Exercise objective:
Select from the data all lines with the word "Self".

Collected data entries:
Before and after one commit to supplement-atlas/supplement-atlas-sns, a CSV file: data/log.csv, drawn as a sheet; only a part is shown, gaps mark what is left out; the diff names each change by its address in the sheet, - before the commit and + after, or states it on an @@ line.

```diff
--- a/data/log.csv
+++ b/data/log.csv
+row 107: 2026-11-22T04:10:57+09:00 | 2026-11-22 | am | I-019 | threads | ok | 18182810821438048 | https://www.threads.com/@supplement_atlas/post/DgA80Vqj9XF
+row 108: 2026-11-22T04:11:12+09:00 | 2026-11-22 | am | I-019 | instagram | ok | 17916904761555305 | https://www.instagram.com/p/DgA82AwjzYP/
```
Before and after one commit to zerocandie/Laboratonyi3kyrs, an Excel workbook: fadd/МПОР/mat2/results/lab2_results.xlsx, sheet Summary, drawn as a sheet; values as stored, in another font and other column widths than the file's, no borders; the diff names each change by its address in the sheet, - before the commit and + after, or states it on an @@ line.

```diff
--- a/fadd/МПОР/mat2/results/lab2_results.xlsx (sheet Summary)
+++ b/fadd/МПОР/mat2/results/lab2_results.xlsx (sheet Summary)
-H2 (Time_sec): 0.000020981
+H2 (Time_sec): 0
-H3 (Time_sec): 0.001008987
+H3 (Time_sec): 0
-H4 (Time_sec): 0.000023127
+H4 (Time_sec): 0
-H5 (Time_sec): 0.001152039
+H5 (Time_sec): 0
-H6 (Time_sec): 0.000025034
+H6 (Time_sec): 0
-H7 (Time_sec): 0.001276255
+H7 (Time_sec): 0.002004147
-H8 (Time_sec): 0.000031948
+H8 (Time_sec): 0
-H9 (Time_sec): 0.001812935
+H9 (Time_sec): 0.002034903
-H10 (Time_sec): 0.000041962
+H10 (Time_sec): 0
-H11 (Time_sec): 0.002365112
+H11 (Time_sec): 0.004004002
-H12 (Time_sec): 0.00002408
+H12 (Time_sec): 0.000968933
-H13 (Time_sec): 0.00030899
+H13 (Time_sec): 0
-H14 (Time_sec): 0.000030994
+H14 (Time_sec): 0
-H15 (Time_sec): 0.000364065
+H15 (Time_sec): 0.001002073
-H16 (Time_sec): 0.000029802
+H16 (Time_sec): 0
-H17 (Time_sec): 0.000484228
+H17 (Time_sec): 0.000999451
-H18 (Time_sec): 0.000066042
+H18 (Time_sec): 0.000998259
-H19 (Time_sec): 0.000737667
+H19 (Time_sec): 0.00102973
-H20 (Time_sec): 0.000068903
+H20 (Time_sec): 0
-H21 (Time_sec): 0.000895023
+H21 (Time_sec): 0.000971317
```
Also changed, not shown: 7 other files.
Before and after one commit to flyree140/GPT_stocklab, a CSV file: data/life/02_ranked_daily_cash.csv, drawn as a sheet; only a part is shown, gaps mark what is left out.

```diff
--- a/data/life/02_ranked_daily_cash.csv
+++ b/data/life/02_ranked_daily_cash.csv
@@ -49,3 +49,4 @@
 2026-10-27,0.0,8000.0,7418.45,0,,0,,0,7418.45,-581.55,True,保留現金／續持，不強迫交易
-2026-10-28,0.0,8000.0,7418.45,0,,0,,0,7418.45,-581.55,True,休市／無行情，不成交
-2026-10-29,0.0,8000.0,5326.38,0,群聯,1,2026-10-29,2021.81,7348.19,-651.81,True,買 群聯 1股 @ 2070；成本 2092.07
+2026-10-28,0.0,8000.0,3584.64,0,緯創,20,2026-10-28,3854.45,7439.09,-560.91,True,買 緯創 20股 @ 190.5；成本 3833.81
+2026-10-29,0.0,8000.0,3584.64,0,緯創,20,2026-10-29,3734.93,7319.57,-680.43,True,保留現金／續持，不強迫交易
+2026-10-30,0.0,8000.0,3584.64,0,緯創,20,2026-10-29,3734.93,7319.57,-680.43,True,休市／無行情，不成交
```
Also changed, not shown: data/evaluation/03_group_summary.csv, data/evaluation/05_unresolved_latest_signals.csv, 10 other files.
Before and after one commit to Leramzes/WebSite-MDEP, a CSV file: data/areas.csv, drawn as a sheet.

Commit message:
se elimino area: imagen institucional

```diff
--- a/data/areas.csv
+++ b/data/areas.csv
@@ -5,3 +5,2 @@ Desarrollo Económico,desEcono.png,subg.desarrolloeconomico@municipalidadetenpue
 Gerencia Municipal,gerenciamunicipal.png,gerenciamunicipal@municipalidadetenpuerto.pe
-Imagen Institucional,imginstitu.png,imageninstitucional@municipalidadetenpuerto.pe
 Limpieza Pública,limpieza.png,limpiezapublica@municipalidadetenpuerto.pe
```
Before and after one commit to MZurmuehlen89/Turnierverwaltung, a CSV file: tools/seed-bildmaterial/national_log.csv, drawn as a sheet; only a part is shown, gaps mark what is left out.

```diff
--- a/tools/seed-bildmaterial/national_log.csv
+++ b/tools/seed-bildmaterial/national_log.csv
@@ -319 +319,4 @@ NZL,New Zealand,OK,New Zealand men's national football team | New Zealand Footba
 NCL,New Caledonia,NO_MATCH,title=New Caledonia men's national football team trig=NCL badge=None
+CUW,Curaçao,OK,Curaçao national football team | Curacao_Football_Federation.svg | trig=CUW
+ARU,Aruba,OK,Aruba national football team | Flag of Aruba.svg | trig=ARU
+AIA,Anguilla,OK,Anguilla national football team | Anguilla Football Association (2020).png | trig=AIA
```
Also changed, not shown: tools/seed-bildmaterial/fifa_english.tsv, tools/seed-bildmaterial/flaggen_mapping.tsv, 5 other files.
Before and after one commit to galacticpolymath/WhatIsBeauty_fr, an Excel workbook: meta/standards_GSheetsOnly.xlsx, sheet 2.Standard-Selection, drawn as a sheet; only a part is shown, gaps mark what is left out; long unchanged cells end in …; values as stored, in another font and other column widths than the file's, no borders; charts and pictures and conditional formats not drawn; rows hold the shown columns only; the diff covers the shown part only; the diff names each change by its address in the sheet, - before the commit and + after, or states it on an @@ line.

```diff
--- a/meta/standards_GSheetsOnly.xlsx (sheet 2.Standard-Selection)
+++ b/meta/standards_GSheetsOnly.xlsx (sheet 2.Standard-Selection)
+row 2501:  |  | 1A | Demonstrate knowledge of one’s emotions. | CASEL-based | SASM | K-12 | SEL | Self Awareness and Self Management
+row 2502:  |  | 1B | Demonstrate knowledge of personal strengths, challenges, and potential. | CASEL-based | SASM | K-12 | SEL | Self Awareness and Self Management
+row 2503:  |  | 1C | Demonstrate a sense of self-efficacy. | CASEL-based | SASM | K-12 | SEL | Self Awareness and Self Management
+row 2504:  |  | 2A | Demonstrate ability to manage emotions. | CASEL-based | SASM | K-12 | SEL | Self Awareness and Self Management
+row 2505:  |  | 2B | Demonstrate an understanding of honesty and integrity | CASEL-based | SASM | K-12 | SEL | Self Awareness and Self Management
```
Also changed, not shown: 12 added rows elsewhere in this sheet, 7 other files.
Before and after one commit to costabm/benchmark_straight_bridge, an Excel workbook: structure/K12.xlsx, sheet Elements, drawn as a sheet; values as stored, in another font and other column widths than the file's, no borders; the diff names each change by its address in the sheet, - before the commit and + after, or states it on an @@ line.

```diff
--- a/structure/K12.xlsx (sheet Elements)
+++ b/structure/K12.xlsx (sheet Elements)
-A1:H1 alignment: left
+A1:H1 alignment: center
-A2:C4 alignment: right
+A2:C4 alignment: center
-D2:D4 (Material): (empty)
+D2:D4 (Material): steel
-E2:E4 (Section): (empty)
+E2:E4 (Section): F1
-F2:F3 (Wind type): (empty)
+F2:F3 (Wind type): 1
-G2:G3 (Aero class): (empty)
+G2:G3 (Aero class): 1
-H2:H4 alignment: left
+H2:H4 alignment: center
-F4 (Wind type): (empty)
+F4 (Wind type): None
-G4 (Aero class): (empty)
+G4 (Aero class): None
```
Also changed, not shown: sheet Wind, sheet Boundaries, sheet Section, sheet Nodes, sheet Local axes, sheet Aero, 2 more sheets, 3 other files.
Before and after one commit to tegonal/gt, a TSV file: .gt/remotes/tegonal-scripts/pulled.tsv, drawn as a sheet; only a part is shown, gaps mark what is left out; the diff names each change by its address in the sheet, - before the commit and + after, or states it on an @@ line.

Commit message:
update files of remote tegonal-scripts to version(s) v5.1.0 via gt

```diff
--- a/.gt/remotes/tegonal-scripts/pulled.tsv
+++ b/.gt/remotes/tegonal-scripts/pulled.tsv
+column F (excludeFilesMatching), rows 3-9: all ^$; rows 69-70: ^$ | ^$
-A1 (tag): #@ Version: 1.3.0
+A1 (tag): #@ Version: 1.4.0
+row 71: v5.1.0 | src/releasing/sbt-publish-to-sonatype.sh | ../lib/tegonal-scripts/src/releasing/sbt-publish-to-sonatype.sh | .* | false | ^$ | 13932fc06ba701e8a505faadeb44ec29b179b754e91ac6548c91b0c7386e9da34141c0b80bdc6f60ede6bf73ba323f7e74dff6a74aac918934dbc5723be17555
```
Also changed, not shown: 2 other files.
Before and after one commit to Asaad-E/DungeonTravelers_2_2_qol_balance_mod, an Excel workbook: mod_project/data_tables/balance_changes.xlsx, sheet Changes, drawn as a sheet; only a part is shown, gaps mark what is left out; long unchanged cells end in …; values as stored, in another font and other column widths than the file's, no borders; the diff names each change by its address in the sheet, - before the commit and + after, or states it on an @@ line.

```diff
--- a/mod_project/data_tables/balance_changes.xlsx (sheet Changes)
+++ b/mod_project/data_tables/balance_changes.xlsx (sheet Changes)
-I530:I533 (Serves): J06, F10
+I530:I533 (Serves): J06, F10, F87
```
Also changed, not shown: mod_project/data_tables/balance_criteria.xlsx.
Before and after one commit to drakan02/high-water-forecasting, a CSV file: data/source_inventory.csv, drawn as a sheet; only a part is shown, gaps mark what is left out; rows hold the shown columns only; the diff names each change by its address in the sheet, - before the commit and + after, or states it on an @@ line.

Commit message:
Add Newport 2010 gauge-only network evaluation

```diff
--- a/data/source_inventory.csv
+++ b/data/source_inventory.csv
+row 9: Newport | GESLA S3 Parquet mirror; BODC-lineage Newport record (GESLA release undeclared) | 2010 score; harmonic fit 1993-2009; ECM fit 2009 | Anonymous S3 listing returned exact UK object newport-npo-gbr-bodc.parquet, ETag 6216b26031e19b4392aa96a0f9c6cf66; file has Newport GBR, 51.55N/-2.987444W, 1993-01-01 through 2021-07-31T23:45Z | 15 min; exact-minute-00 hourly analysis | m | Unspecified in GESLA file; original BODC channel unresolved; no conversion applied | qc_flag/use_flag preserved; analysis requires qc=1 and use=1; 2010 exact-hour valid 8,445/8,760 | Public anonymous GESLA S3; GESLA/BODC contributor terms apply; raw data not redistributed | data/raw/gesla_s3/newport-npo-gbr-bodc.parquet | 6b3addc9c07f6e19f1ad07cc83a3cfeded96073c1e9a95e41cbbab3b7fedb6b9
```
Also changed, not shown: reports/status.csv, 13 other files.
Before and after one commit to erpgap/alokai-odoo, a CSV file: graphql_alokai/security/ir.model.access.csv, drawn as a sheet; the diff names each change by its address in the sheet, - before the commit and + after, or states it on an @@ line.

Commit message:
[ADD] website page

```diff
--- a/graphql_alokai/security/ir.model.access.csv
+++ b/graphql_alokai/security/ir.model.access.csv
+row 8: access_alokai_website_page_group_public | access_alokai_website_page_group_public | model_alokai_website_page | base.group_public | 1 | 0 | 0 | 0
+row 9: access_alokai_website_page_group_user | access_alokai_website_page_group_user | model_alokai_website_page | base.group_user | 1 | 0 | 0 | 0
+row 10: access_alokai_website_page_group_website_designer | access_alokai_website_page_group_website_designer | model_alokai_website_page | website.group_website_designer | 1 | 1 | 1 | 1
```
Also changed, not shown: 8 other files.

Exercise output:
+row 2501:  |  | 1A | Demonstrate knowledge of one’s emotions. | CASEL-based | SASM | K-12 | SEL | Self Awareness and Self Management
+row 2502:  |  | 1B | Demonstrate knowledge of personal strengths, challenges, and potential. | CASEL-based | SASM | K-12 | SEL | Self Awareness and Self Management
+row 2503:  |  | 1C | Demonstrate a sense of self-efficacy. | CASEL-based | SASM | K-12 | SEL | Self Awareness and Self Management
+row 2504:  |  | 2A | Demonstrate ability to manage emotions. | CASEL-based | SASM | K-12 | SEL | Self Awareness and Self Management
+row 2505:  |  | 2B | Demonstrate an understanding of honesty and integrity | CASEL-based | SASM | K-12 | SEL | Self Awareness and Self Management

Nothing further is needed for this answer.